Using the listing, work out the number of lines where "Google" shows up, and answer with that number alone.

----------------

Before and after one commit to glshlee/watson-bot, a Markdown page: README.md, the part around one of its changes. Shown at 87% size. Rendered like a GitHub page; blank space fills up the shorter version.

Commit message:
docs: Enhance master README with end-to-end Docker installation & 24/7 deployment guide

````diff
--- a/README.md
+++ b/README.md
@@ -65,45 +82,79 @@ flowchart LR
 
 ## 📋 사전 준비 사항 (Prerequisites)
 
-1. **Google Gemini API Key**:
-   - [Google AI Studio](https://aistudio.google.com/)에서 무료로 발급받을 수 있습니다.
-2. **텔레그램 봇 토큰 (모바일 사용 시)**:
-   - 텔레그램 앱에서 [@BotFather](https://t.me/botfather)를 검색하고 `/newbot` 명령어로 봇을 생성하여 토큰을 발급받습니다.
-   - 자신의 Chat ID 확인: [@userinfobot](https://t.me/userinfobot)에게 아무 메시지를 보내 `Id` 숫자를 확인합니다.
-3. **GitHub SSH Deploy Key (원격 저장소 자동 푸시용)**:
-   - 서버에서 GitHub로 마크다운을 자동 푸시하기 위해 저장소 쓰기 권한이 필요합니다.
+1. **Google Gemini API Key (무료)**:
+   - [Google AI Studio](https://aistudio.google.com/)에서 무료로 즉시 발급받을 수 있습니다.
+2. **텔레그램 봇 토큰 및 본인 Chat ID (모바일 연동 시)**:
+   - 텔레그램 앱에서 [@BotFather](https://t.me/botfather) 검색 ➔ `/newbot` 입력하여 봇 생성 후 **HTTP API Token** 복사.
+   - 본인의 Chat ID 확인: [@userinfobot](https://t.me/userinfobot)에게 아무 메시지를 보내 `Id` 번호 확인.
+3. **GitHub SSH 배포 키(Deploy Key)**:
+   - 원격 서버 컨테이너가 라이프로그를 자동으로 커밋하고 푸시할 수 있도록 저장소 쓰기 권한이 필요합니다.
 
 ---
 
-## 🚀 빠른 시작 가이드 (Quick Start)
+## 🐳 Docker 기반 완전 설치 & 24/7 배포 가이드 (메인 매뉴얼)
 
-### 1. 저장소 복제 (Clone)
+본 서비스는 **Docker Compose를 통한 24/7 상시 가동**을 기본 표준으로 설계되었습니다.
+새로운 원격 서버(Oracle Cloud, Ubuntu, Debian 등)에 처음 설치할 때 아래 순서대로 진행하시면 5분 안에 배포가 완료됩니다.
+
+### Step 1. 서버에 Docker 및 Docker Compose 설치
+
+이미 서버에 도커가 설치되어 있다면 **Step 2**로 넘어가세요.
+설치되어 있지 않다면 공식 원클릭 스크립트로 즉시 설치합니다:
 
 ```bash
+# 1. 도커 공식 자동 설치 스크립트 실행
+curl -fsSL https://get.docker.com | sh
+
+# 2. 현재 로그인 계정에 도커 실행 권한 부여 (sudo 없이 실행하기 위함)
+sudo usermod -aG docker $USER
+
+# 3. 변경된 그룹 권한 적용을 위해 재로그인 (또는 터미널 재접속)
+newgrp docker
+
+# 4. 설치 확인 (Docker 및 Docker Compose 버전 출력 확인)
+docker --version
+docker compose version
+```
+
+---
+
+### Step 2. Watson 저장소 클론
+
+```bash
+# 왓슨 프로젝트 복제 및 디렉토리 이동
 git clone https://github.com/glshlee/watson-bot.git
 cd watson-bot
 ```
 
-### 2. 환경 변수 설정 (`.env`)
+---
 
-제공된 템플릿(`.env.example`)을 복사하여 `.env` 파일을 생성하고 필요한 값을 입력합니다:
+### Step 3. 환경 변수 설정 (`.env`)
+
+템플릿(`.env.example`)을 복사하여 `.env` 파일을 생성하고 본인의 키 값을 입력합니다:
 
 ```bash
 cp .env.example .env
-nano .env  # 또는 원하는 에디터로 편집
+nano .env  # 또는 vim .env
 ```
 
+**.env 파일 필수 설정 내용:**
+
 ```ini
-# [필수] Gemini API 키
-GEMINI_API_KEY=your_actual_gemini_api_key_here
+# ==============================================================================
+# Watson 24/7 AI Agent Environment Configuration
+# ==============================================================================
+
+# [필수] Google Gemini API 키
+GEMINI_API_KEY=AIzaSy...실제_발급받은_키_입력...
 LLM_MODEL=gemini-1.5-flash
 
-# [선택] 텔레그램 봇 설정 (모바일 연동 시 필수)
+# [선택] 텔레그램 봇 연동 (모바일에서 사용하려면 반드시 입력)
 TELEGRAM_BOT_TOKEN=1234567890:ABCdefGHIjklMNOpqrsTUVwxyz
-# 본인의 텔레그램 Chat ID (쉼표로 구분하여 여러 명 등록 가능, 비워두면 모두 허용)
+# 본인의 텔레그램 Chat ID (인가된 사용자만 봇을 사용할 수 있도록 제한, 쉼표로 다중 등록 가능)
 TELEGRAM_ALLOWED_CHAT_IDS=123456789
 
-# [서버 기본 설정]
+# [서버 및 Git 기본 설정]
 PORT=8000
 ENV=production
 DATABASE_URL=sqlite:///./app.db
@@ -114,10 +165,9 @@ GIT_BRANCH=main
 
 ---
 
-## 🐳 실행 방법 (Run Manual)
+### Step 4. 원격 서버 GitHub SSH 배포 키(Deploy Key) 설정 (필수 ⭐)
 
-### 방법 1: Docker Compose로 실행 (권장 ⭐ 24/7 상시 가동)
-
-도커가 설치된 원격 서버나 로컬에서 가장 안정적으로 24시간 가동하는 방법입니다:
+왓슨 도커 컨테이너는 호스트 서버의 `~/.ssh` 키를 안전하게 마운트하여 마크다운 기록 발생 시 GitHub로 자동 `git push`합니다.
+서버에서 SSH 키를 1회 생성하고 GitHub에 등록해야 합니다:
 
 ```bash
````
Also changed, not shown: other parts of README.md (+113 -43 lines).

----------------

» **WORKED SOLUTION**: 5